Public transit systems, like subways, are remarkable for the ability to move large numbers of people throughout a city efficiently. For instance, the subway system in Tokyo, Japan, moves nearly 7 million people into and around the city during business days. The system works for several reasons. There are established routes, connection points, and schedules. There are timetables and route maps that clearly show how to use the system. Even tourists can quickly grasp where to go and how to get there. These same lessons can and should be applied to job onboarding in your print production automated workflows.
How do customers submit order requests along with their supporting artwork and data files? There is no single path, but there should be clear instructions and directions on how to make those submissions. Customers may use a branded, online storefront to order products, but many still come through your sales channels, most likely using email. The key is to get the minimum amount of information to accurately quote and produce the job using the minimum effort required by the customer and your staff. The side benefit is increased customer and employee satisfaction.
The best place to start is by evaluating your current set of print applications and documenting the specifications required for each. With criteria in hand, build processes and solutions to accurately and repeatedly capture the information needed for quoting and production. Two commonly overlooked solutions for capturing and standardizing customer requests are your web-to-print solution or the online customer portal of your Print MIS. These systems act like checklists for your customer support representatives (CSRs) and sales staff to submit orders on the customer’s behalf.

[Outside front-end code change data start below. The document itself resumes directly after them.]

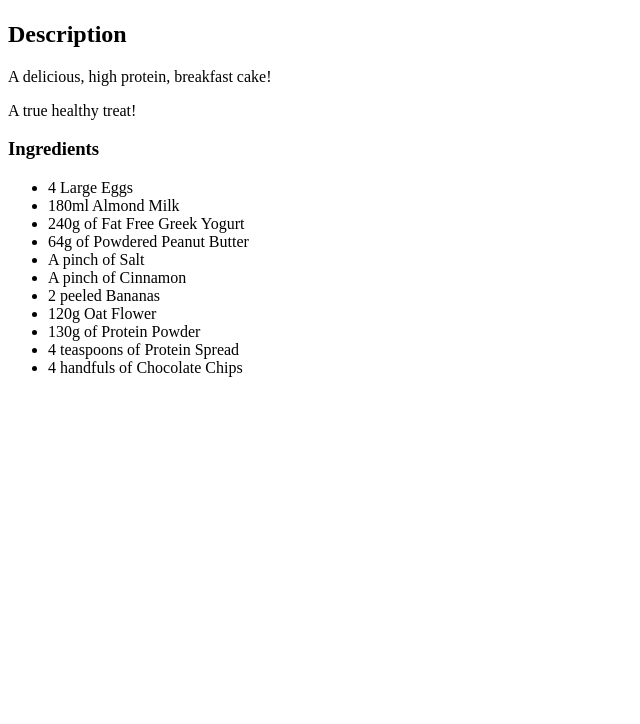
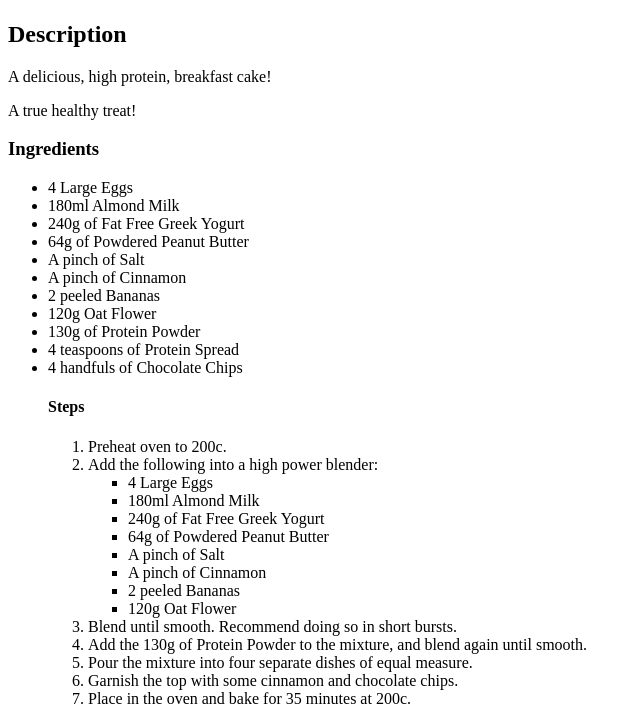
Before and after one commit to Ltys-on/odin-recipies, a plain HTML site: page recipes/breakfast-protein-cakes.html in a window 1280 px wide. Shown: the part 458-1182 px from the top of the page, without its empty margins (0-640 px from the left). Before the commit the page ends 851 px from the top, so only its background shows below. Drawn offline with Linux system fonts and the light colour scheme.

Commit message:
Add cooking steps list

```diff
--- a/recipes/breakfast-protein-cakes.html
+++ b/recipes/breakfast-protein-cakes.html
@@ -23,6 +23,27 @@
             <li>130g of Protein Powder</li>
             <li>4 teaspoons of Protein Spread</li>
             <li>4 handfuls of Chocolate Chips</li>
+        <h4>Steps</h4>
+        <ol>
+            <li>Preheat oven to 200c.</li>
+            <li>Add the following into a high power blender:
+                <ul>
+                    <li>4 Large Eggs</li>
+                    <li>180ml Almond Milk</li>
+                    <li>240g of Fat Free Greek Yogurt</li>
+                    <li>64g of Powdered Peanut Butter</li>
+                    <li>A pinch of Salt</li>
+                    <li>A pinch of Cinnamon</li>
+                    <li>2 peeled Bananas</li>
+                    <li>120g Oat Flower</li>
+                </ul>
+            </li>
+            <li>Blend until smooth. Recommend doing so in short bursts.</li>
+            <li>Add the 130g of Protein Powder to the mixture, and blend again until smooth.</li>
+            <li>Pour the mixture into four separate dishes of equal measure.</li>
+            <li>Garnish the top with some cinnamon and chocolate chips.</li>
+            <li>Place in the oven and bake for 35 minutes at 200c.</li>
+        </ol>
         </ul>
     </body>
 </html>
```
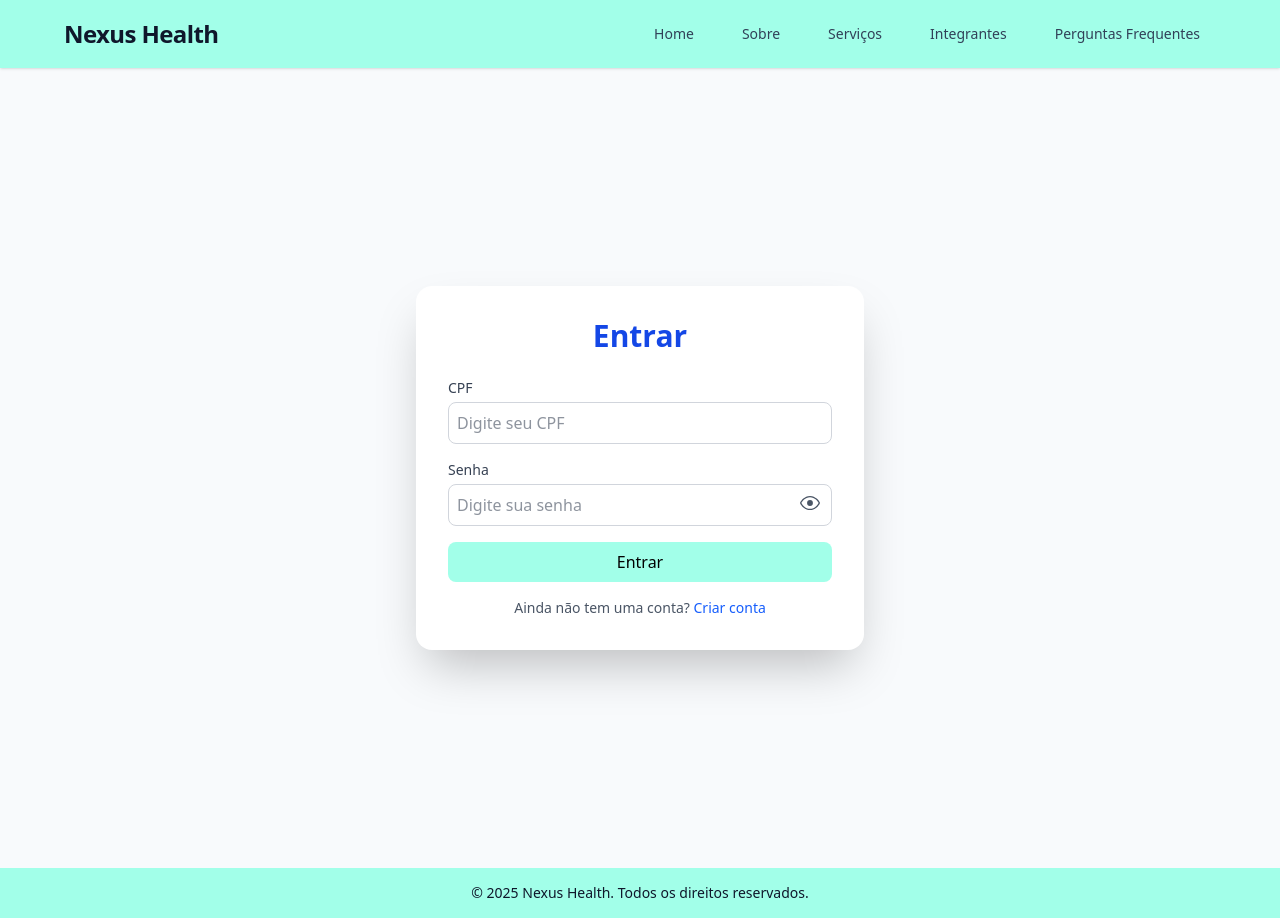
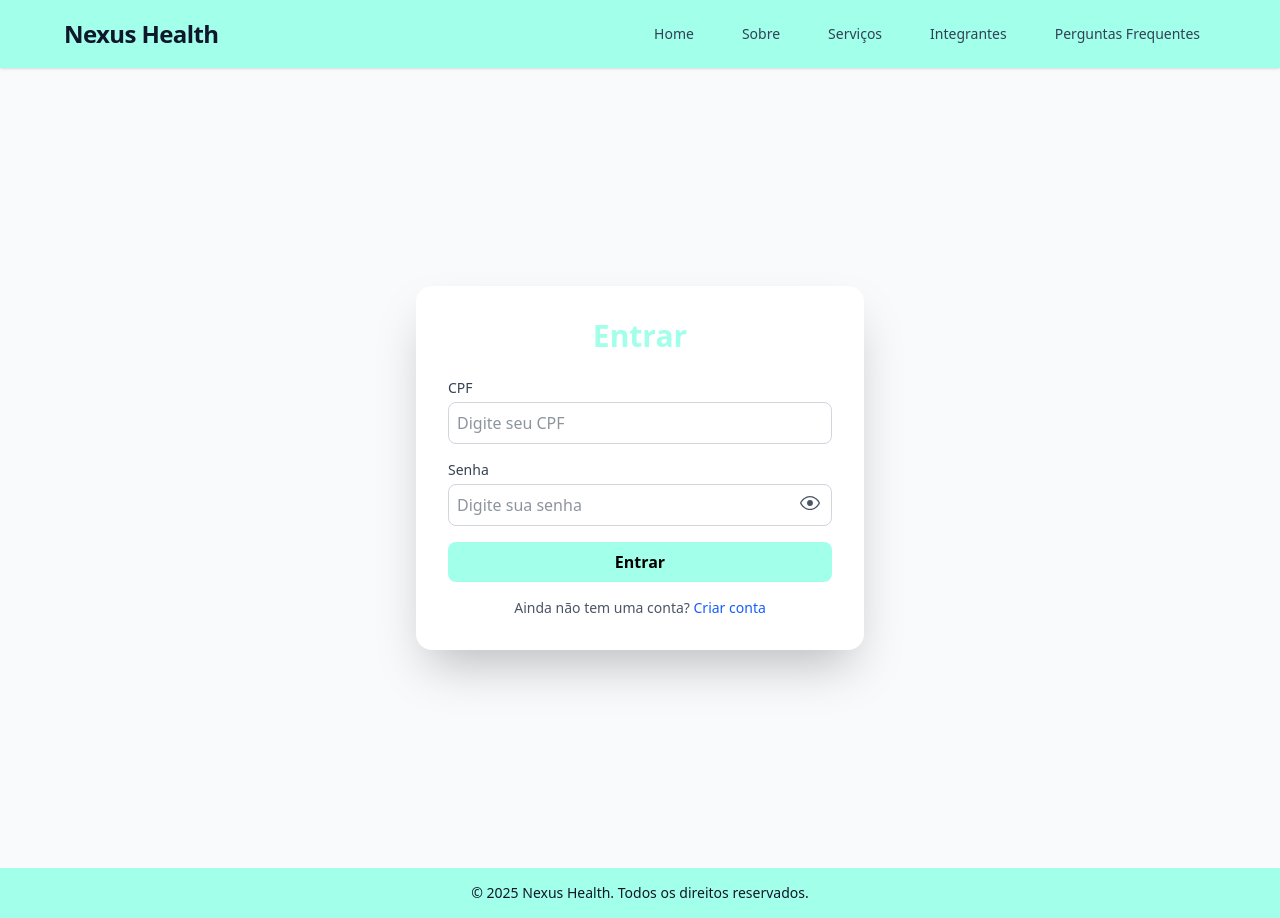
Before and after one commit to NexusHealth-1TDSPJ/frontend, a React (Vite) app in the folder nexushealth/: page /login in a window 1280 px wide. Built offline with nearby package versions, Linux system fonts and the light colour scheme.

Commit message:
style: muda algumas para melhor UX

```diff
--- a/nexushealth/src/routes/cadastro/index.tsx
+++ b/nexushealth/src/routes/cadastro/index.tsx
@@ -149,7 +149,7 @@ export default function Cadastro() {
             {errors.confirmarSenha && <p className="text-red-500 text-sm mt-1">{errors.confirmarSenha.message}</p>}
             </div>
           </div>
-          <button type="submit" className="w-full bg-[#a2ffe9] text-black text-extrabold py-2 rounded-lg hover:bg-[#0099ff] transition">Cadastrar</button>
+          <button type="submit" className="w-full bg-[#a2ffe9] text-black font-bold py-2 rounded-lg hover:bg-[#0099ff] transition">Cadastrar</button>
         </form>
         <p className="text-center text-sm text-gray-600 mt-4">
           Já tem uma conta?{" "}
--- a/nexushealth/src/routes/login/index.tsx
+++ b/nexushealth/src/routes/login/index.tsx
@@ -35,7 +35,7 @@ export default function Login() {
   return (
     <main className="min-h-screen flex items-center justify-center">
       <div className="bg-white shadow-2xl rounded-2xl p-8 w-full max-w-md">
-        <h1 className="text-3xl font-bold text-center text-blue-700 mb-6">Entrar</h1>
+        <h1 className="text-3xl font-bold text-center text-[#a2ffe9] mb-6">Entrar</h1>
         <form onSubmit={handleSubmit(onSubmit)} className="space-y-4">
           <div>
             <label className="block text-sm font-medium text-gray-700">CPF</label>
@@ -84,7 +84,7 @@ export default function Login() {
               </p>)}
           </div>
 
-          <button type="submit"className="w-full bg-[#a2ffe9] text-black text-extrabold py-2 rounded-lg hover:bg-[#0099ff] transition">Entrar</button>
+          <button type="submit"className="w-full bg-[#a2ffe9] text-black font-bold py-2 rounded-lg hover:bg-[#0099ff] transition">Entrar</button>
         </form>
 
         <p className="text-center text-sm text-gray-600 mt-4">
```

The customer’s artwork and data files also need documented methods for submission. Using email, FTP, or online file transfers is inefficient since your staff must locate, download, and transfer the files into your print production workflow. A better option is to use software solutions that are secure and can insert the customer’s files into the workflow for further procession and automation. Web-to-print solutions are designed for this type of job onboarding. Other automated workflows management solutions, like Ricoh ProcessDirector™, can also monitor network locations to pick up files for routing and processing.
Your workflow should look like a subway map. Multiple job entry points with the ability to automatically route work to the final destination via multiple processing stops, some common and some unique, based on the requirements of the application. Streamlining and automating job onboarding decreases the costs associated with receiving customer orders and the likelihood of introducing costly errors. It also increases the amount of time your CSRs and sales staff have to focus on serving your customers — a key to building a workflow that is future-proof.
Meet the Author
Linnea brings over 20 years of global business strategy, brand development and product management experience to Ricoh, where she is responsible for growing the worldwide awareness and demand of the production workflow software and solutions portfolio. In her role of Director, Global Marketing, Alliances & Operations, Linnea also manages global strategic partnerships and marketing operations for Ricoh which provides her a comprehensive view of the business, customers and markets. Prior to joining Ricoh, Linnea held key leadership positions at Hunter Douglas, US West/Qwest, and PepsiCo. Linnea earned undergraduate degrees in Business Administration and International Affairs, and holds a Masters in Business Administration with a concentration in International Business from Hofstra University. A New York native residing in Colorado, Linnea balances her time with her active family, dogs, enjoying the local ski slopes, and volunteering her ample skills as an accredited global marketing leader and speaker to various non-profit organizations and small businesses.